Mark – many thanks you for your kind words. I can honestly say that – of all the introductions I’ve received over the past two and a half years – that was, by far, the most recent …
I am delighted to see so many of our family and friends with us this afternoon, along with key members of our community – our six Mayors, Matthew Rushton, Cannon Precentor of Rochester Cathedral, and the rest of our honoured guests. I very much hope you all enjoy your time with us today – at lunch – and at this afternoon’s investiture ceremony.
This is indeed another impressively attended luncheon in the Grand Connaught Rooms – and in no way do I underestimate the huge logistical task this was to organise. My heartfelt thanks go to James Marsh, Chris Clark and their teams for all their hard work and planning. It does, however, amaze me that so many people have been able to attend an event like this – and the Bookings team at the Provincial Office tells me you have all ordered the same meal – Remarkable!!
I would like to begin by saying a few words about the CALM Appeal – and how delighted I am to be presenting cheques to our six Mayors, and other worthy causes, this afternoon. I cannot stress enough that the CALM Appeal has been a landmark success in so very many ways. It has given us the opportunity to support a wide variety of good causes across the length and breadth of out Province and we can be assured that a diverse range of charities, throughout our local communities, will benefit from this Appeal. Equally, it has allowed us to forge much closer links with the local Boroughs and Councils in our Province – and subsequently given us a better understanding of some of the local issues on our doorstep – and where we might be able to assist. By the same token, it has given our local communities and stakeholders a much better understanding of our principles as Freemasons.
This is real progress – and I think that the Province of West Kent has followed the mantra of the great Walt Disney, who said:
“The way to get started is… to stop talking and start doing.”
The essence of all positive change in this world is an appreciation of each other – as human beings – and what we respectively stand for, and believe in.
All around the world, we continue to see seismic change, which we never thought possible in our lifetime. As a Province – and as Freemasons – we need not only to appreciate that change is happening – but also understand why it is so necessary, and so vital to our survival as an organisation.
There are some simple facts that stare us in the face. Our membership has sadly been in progressive decline – and in terms of demographics, the larger percentage of our membership is not in its twenties to forties.

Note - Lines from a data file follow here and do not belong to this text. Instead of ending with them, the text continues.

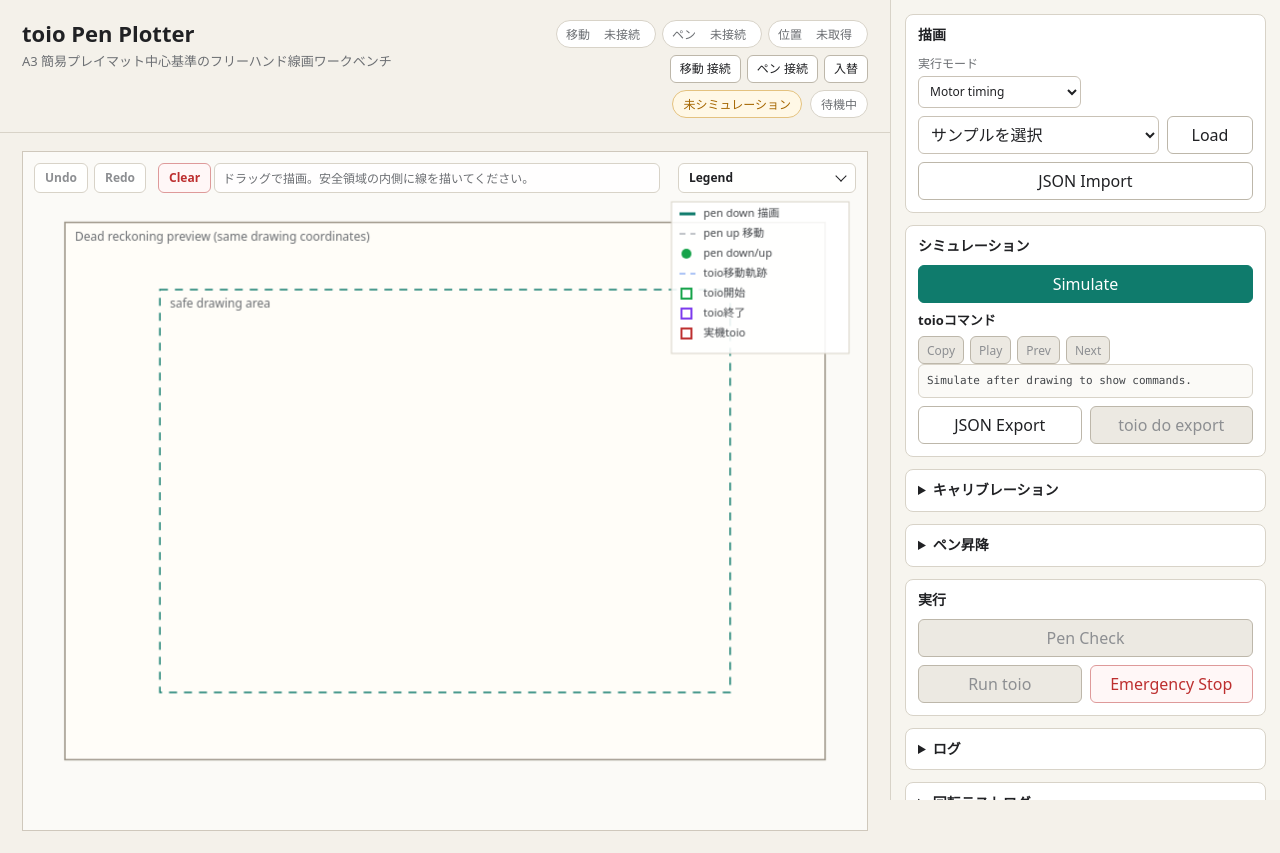
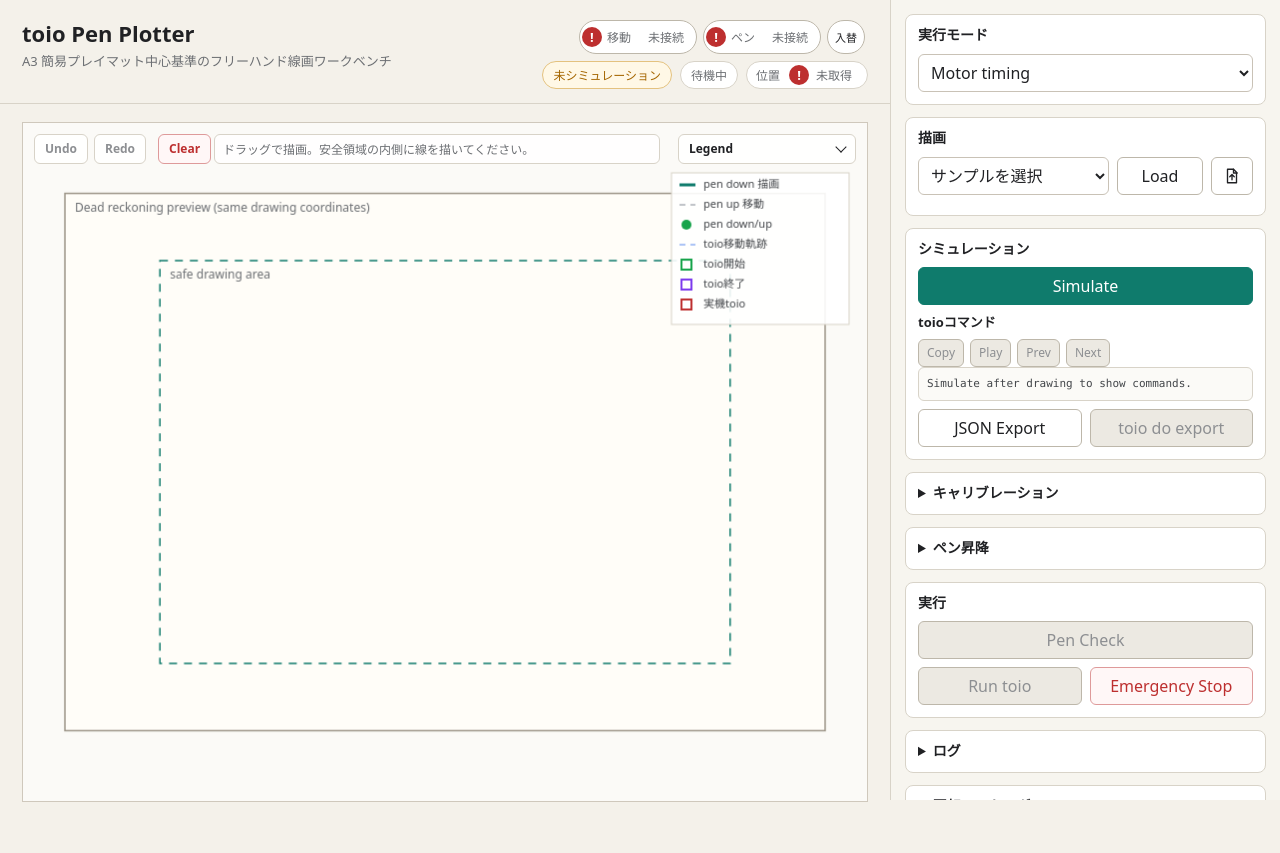
Before and after one commit to u-akira/toio-gcode-generator, a website: page index.html in a window 1280 px wide. After the commit the page ends 824 px from the top, so only its background shows below. Drawn offline with Linux system fonts and the light colour scheme.

Commit message:
Refine control panel status layout

```diff
--- a/app.js
+++ b/app.js
@@ -355,6 +355,11 @@
   el.textContent = text;
   el.classList.remove("connected", "disconnected", "connecting");
   if (state) el.classList.add(state);
+  const mark = el.closest(".toio-status-item, .toio-connect-button")?.querySelector(".toio-status-mark");
+  if (mark) {
+    mark.className = `toio-status-mark ${state || "disconnected"}`;
+    mark.textContent = state === "connected" ? "✓" : "!";
+  }
 }
 
 function setPill(el, text, cls = "") {
@@ -1168,6 +1173,11 @@
 
 function updateMovePoseText(status = getMovePoseStatus()) {
   lastMovePoseState = status.state;
+  const mark = els.positionState.closest(".toio-status-item")?.querySelector(".toio-status-mark");
+  if (mark) {
+    mark.className = `toio-status-mark ${status.state === "fresh" ? "connected" : "disconnected"}`;
+    mark.textContent = status.state === "fresh" ? "✓" : "!";
+  }
   if (status.state === "fresh") {
     const matPose = nativeToMatPose(status.pose);
     els.positionState.textContent = `x:${matPose.x.toFixed(1)} y:${matPose.y.toFixed(1)} θ:${matPose.theta}`;
--- a/index.html
+++ b/index.html
@@ -16,27 +16,26 @@
           </div>
           <div class="topbar-controls">
             <div class="toio-status-strip" aria-label="toio 接続状態">
-              <div class="toio-status-item">
+              <button id="connectMoveBtn" class="toio-connect-button" type="button" title="移動用toioに接続">
+                <span class="toio-status-mark disconnected" aria-hidden="true">!</span>
                 <span class="toio-status-label">移動</span>
                 <span id="moveCubeState" class="toio-status-value">未接続</span>
-              </div>
-              <div class="toio-status-item">
+              </button>
+              <button id="connectPenBtn" class="toio-connect-button" type="button" title="ペン用toioに接続">
+                <span class="toio-status-mark disconnected" aria-hidden="true">!</span>
                 <span class="toio-status-label">ペン</span>
                 <span id="penCubeState" class="toio-status-value">未接続</span>
-              </div>
-              <div class="toio-status-item position-status-item">
-                <span class="toio-status-label">位置</span>
-                <span id="positionState" class="toio-status-value">未取得</span>
-              </div>
-            </div>
-            <div class="toio-connect-actions">
-              <button id="connectMoveBtn" type="button">移動 接続</button>
-              <button id="connectPenBtn" type="button">ペン 接続</button>
-              <button id="swapRolesBtn" type="button">入替</button>
+              </button>
+              <button id="swapRolesBtn" class="role-swap-button" type="button" title="移動用とペン用の役割を入れ替える">入替</button>
             </div>
             <div class="status-row">
               <span id="simStatus" class="status-pill warn">未シミュレーション</span>
               <span id="runStatus" class="status-pill">待機中</span>
+              <div class="toio-status-item position-status-item">
+                <span class="toio-status-label">位置</span>
+                <span class="toio-status-mark disconnected" aria-hidden="true">!</span>
+                <span id="positionState" class="toio-status-value">未取得</span>
+              </div>
             </div>
           </div>
         </header>
@@ -58,16 +57,18 @@
       </section>
 
       <aside class="control-panel" aria-label="操作パネル">
+        <section class="panel-section run-mode-panel">
+          <h2>実行モード</h2>
+          <label class="run-mode-control">
+            <select id="runMode">
+              <option value="position">Position ID</option>
+              <option value="dead">Motor timing</option>
+            </select>
+          </label>
+        </section>
+
         <section class="panel-section">
           <h2>描画</h2>
-          <div class="form-grid mode-grid">
-            <label>実行モード
-              <select id="runMode">
-                <option value="position">Position ID</option>
-                <option value="dead">Motor timing</option>
-              </select>
-            </label>
-          </div>
           <div class="sample-row">
             <select id="sampleSelect" aria-label="サンプル図形">
               <option value="">サンプルを選択</option>
@@ -85,10 +86,9 @@
               <option value="samples/json/dojo.json">Dojo</option>
             </select>
             <button id="loadSampleBtn" type="button">Load</button>
-          </div>
-          <div class="button-grid import-grid">
-            <label class="file-button">
-              JSON Import
+            <label class="file-button icon-file-button" title="JSONを読み込む" aria-label="JSONを読み込む">
+              <svg viewBox="0 0 24 24" aria-hidden="true" focusable="false"><path d="M6 3h8l4 4v14H6V3Z"/><path d="M14 3v5h5M12 17V10M9 13l3-3 3 3"/></svg>
+              <span class="visually-hidden">JSON Import</span>
               <input id="importInput" type="file" accept="application/json" />
             </label>
           </div>
--- a/styles.css
+++ b/styles.css
@@ -137,7 +137,7 @@
 
 .toio-status-item {
   display: inline-grid;
-  grid-template-columns: auto minmax(58px, auto);
+  grid-template-columns: auto auto minmax(58px, auto);
   align-items: center;
   min-height: 28px;
   overflow: hidden;
@@ -145,6 +145,48 @@
   border-radius: 999px;
   background: #fff;
   font-size: 12px;
+}
+
+.toio-connect-button {
+  display: inline-grid;
+  grid-template-columns: auto auto minmax(58px, auto);
+  align-items: center;
+  min-height: 28px;
+  padding: 3px 0;
+  border-radius: 999px;
+  font-size: 12px;
+}
+
+.toio-connect-button .toio-status-label {
+  padding-left: 5px;
+}
+
+.toio-connect-button .toio-status-value {
+  padding-right: 9px;
+}
+
+.toio-status-mark {
+  display: inline-flex;
+  align-items: center;
+  justify-content: center;
+  width: 20px;
+  height: 20px;
+  margin-left: 2px;
+  border-radius: 50%;
+  color: #fff;
+  background: var(--danger);
+  font-size: 13px;
+  font-weight: 800;
+  line-height: 1;
+}
+
+.toio-status-mark.connected {
+  background: var(--ok);
+}
+
+.toio-status-mark.connecting {
+  color: var(--ink);
+  background: #e4c27f;
 }
 
 .toio-status-label {
@@ -373,13 +415,22 @@
   max-width: 190px;
 }
 
+.role-swap-button {
+  min-height: 24px;
+  margin-right: 3px;
+  padding: 3px 7px;
+  border-radius: 999px;
+  font-size: 11px;
+  line-height: 1;
+}
+
 .pen-check-button {
   grid-column: 1 / -1;
 }
 
 .sample-row {
   display: grid;
-  grid-template-columns: 1fr 86px;
+  grid-template-columns: minmax(0, 1fr) 86px auto;
   gap: 8px;
   margin-bottom: 8px;
 }
@@ -400,6 +451,52 @@
 
 .file-button input {
   display: none;
+}
+
+.icon-file-button {
+  display: inline-flex;
+  align-items: center;
+  justify-content: center;
+  justify-self: start;
+  width: 42px;
+  min-height: 36px;
+  padding: 7px 10px;
+}
+
+.icon-file-button svg {
+  width: 18px;
+  height: 18px;
+  fill: none;
+  stroke: currentColor;
+  stroke-linecap: round;
+  stroke-linejoin: round;
+  stroke-width: 1.8;
+}
+
+.run-mode-control {
+  display: block;
+}
+
+.run-mode-control select {
+  width: 100%;
+  min-height: 36px;
+  padding: 6px 8px;
+  border: 1px solid #c9c2b6;
+  border-radius: 6px;
+  background: #fff;
+  color: var(--ink);
+}
+
+.visually-hidden {
+  position: absolute;
+  width: 1px;
+  height: 1px;
+  padding: 0;
+  margin: -1px;
+  overflow: hidden;
+  clip: rect(0, 0, 0, 0);
+  white-space: nowrap;
+  border: 0;
 }
 
 .form-grid {
```
Also changed, not shown: tests/e2e/run-mode-commands.spec.js (+1 -0 lines).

Balance and equilibrium is the key to the future.
There are many wise words that our older members can impart to our younger Brethren: for example
“I have been your age – but you have never been mine … the experience I possess may be valuable to you.”
Equally, to attract younger members, the next generation must be able to see and clearly understand the relevance of what we do and the principles we stand for. They will also, without doubt, want to do things their way – just as we all did – when we were their age. This is not ageism – it’s a fact of life. We need to work together – across generations – to achieve the best results for all.
I believe it was Benjamin Franklin that said:
“Tell me and I forget. Teach me and I remember. Involve me and I learn.”
Our new Executive wants to empower – and derive the benefits from – voices from all quarters of the Province – from the Entered Apprentice to the Grand Officer – and ensure – robustly, if necessary – that no view is ever stifled… so, as Mark so very eloquently stated – “that we may all explore, dream and discover together”.
So…. in conclusion, who could possibly fail to see the “Relevance” of all that we have achieved this year?
We have brought Freemasonry back into the fabric of local civic life – and have reached out to new audiences and communities – with our message of Brotherly Love, Relief, and Truth. To my mind, there can be no simpler – or indisputable sentiments than those.
My sincere thanks to you all for attending today – I hope you have enjoyed your lunch – and hope that you all have a truly memorable afternoon with us all.